Gloria said...

For me this is heavenly and delicious I love all with lemon curd or lima curd or oranges and sounds perfect!!:)

Miss C Flash said...

Honey and lime curd - what a delicious combination. Your cake looks really scrumptious and perfect with a cup of tea.

Choclette said...

Oh sunshine and summer please. Your sponges always look spectacular and I love the colour of this one. I also love the idea of honey curd and will not have to make some.

Cakelaw said...

This cake looks so fluffy - and I do love citrus curd. Mmmmm, mmmm.

Greedy Traveller said...

That looks amazing again. I love honey but have never heard of honey curd - its always good to learn something new! The cake looks very light - definitely one to try out.

Katie said...

Wow that curd sounds gorgeous. Never heard of honey curd before, let along honey and lime. Lovely combination and your cake loooks delicious

Maria♥ said...

Wow that is one gorgeous fluffy cake, would love a slice right now :)

Maria
x

Ulla said...
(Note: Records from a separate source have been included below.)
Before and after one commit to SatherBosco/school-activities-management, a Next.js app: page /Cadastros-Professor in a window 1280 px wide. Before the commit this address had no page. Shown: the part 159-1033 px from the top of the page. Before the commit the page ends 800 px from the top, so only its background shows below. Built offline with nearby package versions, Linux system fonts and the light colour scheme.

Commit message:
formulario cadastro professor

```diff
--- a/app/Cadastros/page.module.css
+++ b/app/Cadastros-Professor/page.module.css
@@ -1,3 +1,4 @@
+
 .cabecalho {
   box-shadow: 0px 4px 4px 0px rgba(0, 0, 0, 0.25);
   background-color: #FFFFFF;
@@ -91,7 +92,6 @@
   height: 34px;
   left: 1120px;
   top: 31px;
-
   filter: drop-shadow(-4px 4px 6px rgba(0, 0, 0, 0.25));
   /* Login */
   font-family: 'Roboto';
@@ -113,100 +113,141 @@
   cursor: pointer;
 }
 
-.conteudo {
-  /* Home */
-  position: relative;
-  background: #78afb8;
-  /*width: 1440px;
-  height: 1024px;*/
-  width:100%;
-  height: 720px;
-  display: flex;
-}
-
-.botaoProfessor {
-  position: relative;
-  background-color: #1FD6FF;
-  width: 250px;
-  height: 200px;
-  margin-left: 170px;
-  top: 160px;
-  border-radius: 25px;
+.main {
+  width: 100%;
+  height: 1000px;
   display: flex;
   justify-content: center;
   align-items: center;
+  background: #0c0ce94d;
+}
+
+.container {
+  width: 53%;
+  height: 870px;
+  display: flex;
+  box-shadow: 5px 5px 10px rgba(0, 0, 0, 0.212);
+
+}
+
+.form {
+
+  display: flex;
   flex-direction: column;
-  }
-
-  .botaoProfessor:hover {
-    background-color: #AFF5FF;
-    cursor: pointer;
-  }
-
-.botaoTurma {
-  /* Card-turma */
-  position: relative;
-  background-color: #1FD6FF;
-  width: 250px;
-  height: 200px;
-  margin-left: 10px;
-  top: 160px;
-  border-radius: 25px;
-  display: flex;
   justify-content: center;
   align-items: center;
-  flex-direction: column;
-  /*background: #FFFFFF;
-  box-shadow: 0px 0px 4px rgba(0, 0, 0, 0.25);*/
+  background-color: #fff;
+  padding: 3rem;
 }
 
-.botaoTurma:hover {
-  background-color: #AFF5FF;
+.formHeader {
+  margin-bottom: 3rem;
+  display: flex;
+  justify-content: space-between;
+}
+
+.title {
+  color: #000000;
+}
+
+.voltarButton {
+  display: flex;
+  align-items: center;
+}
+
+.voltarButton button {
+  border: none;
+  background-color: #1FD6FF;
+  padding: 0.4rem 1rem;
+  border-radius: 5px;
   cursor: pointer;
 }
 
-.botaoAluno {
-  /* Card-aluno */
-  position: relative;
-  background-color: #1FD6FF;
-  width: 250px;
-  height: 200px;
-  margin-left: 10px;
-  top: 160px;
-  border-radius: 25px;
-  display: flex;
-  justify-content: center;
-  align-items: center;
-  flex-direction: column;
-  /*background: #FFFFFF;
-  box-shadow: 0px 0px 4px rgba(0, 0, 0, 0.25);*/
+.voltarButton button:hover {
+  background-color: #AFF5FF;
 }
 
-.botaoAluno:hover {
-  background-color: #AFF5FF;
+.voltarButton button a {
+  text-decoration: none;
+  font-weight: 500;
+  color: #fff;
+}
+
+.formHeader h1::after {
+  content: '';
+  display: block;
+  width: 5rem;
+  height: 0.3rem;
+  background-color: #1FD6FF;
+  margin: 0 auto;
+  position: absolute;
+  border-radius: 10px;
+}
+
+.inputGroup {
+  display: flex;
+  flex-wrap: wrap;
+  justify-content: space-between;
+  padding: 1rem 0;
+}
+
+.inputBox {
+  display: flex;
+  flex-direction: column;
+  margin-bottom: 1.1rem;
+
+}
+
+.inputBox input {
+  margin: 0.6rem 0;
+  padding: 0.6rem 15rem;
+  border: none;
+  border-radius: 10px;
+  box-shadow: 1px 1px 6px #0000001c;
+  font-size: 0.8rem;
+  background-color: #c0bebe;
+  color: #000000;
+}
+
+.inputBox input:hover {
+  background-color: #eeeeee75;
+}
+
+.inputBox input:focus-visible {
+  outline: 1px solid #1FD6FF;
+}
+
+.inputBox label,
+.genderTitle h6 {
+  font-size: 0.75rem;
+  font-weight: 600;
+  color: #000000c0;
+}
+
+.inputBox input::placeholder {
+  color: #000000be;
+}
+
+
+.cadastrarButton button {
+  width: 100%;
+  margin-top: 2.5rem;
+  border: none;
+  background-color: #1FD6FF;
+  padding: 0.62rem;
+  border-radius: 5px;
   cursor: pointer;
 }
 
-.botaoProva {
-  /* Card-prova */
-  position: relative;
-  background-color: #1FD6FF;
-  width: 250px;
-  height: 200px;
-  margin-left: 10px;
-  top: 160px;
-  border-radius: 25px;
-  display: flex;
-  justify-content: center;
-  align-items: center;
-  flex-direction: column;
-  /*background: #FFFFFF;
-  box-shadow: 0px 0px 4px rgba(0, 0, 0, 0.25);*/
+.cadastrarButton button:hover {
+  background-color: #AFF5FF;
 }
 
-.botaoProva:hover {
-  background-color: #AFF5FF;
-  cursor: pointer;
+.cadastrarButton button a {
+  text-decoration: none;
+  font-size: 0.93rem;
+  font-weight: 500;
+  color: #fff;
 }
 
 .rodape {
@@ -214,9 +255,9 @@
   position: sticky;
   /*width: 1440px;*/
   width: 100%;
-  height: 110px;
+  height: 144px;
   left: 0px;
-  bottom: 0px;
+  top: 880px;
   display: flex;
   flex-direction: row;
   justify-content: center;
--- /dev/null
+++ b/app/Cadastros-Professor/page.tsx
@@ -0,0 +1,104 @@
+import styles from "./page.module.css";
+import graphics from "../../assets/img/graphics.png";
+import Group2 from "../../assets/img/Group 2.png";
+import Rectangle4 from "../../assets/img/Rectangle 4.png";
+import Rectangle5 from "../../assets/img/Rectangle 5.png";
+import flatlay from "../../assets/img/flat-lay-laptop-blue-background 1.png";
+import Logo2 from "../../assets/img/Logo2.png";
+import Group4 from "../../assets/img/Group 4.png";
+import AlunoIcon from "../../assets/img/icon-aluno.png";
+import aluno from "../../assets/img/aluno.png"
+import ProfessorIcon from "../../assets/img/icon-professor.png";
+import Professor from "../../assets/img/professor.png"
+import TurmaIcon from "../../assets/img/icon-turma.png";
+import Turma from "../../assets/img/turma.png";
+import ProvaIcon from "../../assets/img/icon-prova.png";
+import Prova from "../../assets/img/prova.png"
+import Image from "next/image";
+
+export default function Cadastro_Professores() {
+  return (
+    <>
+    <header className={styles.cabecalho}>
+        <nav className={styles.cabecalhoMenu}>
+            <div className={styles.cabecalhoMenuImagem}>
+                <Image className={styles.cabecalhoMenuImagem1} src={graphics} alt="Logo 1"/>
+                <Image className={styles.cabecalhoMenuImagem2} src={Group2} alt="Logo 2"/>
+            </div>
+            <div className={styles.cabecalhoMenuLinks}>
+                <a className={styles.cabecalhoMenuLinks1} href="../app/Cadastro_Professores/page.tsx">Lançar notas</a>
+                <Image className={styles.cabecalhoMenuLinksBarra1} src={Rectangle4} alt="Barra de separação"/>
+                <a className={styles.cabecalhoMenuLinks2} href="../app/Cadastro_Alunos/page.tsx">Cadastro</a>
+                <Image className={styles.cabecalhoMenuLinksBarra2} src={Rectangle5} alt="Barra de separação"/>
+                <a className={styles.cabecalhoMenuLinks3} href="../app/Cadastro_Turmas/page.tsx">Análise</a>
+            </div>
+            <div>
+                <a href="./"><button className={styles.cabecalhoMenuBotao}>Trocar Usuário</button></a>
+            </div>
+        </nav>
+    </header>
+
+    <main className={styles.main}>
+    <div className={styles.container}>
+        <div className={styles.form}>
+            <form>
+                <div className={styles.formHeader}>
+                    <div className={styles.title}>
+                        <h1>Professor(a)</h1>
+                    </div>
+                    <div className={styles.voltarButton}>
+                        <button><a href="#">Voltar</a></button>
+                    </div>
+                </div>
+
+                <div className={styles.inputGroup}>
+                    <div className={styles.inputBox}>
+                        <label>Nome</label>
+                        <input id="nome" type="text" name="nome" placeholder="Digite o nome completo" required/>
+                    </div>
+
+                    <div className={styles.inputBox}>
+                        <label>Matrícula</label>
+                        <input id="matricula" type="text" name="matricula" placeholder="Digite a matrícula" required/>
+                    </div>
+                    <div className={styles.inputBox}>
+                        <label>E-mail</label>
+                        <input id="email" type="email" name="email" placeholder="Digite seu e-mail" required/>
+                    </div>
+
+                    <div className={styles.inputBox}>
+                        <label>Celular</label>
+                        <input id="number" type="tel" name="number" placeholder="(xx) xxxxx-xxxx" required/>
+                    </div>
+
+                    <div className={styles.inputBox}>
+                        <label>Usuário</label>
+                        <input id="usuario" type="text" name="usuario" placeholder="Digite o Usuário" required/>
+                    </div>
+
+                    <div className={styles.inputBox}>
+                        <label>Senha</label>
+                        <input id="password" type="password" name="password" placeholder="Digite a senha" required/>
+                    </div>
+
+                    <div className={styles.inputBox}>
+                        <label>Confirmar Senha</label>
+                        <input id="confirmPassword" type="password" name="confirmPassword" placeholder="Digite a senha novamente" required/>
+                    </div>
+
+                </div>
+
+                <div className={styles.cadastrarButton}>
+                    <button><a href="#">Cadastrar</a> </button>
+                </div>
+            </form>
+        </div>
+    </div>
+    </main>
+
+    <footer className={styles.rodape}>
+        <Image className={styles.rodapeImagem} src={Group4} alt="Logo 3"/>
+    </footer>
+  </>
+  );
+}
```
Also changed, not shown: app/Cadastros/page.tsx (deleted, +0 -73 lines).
I hope you share honey lemon/lime curd recipe after you´ve tried that.

Baking Addict said...

The honey lime curd sounds amazing!! The cake looks great too especially with the icing dripping down the side. I'm a huge Lakeland fan too - I should probably buy shares in that company as I seem to spend so much each time I shop there!

Mrs Mulford said...

I've only just caught up with your posts and wow I've parked my plate here please. Not heard of honey curd either, lovely. I'm so impressed by you tea cakes too. Don't think I could have made them with time constraints either. Fab posts thanks for sharing :-)

cake lover said...

That curd sounds like a delicious discovery. You may not have a deal with Lakeland, but maybe you should! Has their comms team seen your blog?!

Anonymous said...

thanks for sharing.

morri said...

Finally got around to writing the review for this cake! I don't own two 8-inch sandwich tins, so I used a 10-inch one. After baking the sponge I sliced it horizontally, then vertically, then I put the halves on top of one another (clever, right?). It felt a bit silly - doing so much work and getting just half a cake out of it? I contemplated just slicing the cake once and putting one layer of curd between the slices, but... the multi-layerness seemed one of the best thing about this recipe. After the assembly he cake looked like something that afternoon teas had been invented for - golden, crumbly and dripping with icing. I absolutely loved the tangy, citrus-y bite in each ingredient, and the sponge was melt-in-your mouth delicious. And oh - I used homemade curd from the lemon cupcakes recipe, swapping sugar for honey, just as suggested. Major thumbs up.